BRIEF :: Every line of the listing that holds the word "self" should be returned.

RECORDS TO PROCESS Start Marker

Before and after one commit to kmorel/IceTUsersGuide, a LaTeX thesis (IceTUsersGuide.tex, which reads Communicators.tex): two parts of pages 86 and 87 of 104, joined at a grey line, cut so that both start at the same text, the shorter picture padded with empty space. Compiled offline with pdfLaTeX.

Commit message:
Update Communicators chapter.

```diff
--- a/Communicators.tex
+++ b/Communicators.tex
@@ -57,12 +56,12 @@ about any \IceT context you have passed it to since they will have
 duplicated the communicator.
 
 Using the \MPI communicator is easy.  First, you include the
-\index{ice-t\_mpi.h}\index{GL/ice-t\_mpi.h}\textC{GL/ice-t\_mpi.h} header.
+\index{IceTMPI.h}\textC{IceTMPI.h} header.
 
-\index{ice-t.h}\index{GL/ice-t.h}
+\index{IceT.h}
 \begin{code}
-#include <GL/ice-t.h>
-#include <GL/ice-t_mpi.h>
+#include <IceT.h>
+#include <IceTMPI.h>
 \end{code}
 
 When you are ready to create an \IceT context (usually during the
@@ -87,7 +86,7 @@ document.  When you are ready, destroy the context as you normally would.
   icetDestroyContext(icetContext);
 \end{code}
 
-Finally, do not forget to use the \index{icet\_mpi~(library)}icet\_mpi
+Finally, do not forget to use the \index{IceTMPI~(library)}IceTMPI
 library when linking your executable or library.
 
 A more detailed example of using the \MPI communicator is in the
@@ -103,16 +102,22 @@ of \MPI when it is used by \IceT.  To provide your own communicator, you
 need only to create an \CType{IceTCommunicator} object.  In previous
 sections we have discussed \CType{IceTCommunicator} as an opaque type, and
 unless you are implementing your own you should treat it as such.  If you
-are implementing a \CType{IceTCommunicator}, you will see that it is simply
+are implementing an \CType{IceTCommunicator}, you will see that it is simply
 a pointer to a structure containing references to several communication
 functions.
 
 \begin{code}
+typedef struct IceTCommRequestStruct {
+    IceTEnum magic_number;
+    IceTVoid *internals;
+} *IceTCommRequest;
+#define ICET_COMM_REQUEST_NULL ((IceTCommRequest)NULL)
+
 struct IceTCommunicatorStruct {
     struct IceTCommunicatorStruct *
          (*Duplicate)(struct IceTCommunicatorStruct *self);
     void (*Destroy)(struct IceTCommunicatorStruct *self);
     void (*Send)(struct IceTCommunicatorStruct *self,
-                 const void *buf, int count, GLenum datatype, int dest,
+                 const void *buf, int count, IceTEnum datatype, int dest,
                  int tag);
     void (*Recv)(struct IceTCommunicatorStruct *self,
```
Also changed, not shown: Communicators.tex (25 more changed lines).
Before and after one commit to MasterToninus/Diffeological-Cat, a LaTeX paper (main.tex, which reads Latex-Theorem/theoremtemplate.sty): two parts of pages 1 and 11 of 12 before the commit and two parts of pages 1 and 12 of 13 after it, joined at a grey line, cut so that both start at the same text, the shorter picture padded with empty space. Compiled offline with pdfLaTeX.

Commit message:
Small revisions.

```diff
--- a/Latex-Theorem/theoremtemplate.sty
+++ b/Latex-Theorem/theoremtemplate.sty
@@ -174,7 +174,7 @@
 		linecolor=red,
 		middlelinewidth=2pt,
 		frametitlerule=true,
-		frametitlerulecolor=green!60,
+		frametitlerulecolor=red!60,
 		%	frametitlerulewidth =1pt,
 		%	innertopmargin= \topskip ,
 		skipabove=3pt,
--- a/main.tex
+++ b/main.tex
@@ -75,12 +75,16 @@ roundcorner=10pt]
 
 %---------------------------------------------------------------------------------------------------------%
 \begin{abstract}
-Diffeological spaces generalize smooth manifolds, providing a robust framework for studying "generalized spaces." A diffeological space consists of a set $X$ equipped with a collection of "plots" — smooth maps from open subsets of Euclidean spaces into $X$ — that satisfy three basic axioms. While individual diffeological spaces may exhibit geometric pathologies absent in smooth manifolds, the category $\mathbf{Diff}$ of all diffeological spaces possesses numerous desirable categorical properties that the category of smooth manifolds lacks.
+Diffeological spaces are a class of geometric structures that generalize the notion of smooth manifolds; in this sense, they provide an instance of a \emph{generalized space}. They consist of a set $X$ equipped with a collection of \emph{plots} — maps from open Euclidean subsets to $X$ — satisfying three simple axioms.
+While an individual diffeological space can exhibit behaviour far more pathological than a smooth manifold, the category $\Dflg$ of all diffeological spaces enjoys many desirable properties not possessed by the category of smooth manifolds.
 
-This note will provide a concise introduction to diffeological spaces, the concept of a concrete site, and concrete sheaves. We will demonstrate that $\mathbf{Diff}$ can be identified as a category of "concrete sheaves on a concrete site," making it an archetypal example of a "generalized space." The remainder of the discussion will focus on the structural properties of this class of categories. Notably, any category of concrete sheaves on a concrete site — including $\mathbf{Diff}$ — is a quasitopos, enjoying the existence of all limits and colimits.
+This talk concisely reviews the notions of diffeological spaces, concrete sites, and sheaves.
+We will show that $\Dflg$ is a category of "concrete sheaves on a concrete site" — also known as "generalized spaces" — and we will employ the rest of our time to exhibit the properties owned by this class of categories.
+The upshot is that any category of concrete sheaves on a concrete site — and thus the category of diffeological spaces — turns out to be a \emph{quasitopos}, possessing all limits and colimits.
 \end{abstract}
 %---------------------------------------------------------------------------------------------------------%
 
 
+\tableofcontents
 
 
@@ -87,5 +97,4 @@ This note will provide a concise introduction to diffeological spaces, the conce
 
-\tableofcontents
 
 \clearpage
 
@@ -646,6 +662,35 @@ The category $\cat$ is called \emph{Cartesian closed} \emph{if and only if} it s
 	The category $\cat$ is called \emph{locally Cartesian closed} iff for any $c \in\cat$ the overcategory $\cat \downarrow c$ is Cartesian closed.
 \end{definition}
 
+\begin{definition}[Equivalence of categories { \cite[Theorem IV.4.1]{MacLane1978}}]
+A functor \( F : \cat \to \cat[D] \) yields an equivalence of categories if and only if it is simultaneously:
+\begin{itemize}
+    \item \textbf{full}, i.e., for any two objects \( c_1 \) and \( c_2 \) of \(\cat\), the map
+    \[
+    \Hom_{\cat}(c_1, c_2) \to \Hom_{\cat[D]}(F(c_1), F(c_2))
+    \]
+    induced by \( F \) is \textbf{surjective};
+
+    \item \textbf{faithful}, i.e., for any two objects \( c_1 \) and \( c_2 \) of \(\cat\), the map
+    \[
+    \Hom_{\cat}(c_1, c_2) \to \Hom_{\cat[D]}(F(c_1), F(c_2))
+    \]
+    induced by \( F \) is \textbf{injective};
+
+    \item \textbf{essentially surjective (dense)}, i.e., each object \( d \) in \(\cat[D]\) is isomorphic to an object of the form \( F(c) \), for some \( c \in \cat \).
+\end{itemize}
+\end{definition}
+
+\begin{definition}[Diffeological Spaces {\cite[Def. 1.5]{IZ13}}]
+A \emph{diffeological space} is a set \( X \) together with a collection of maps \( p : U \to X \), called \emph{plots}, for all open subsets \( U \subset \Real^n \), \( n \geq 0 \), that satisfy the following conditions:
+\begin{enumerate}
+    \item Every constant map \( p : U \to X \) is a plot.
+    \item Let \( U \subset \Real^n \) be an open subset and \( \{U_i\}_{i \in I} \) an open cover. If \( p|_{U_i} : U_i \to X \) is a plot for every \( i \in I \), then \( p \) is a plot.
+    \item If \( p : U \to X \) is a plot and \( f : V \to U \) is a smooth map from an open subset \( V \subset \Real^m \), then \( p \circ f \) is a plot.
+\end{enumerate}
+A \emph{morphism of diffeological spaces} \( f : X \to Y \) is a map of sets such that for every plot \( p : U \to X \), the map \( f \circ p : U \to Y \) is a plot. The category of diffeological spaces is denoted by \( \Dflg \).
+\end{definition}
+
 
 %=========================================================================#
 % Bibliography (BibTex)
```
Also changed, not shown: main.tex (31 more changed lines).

RECORDS TO PROCESS End Marker

EXERCISE OUTPUT ::
          (*Duplicate)(struct IceTCommunicatorStruct *self);
     void (*Destroy)(struct IceTCommunicatorStruct *self);
     void (*Send)(struct IceTCommunicatorStruct *self,
     void (*Recv)(struct IceTCommunicatorStruct *self,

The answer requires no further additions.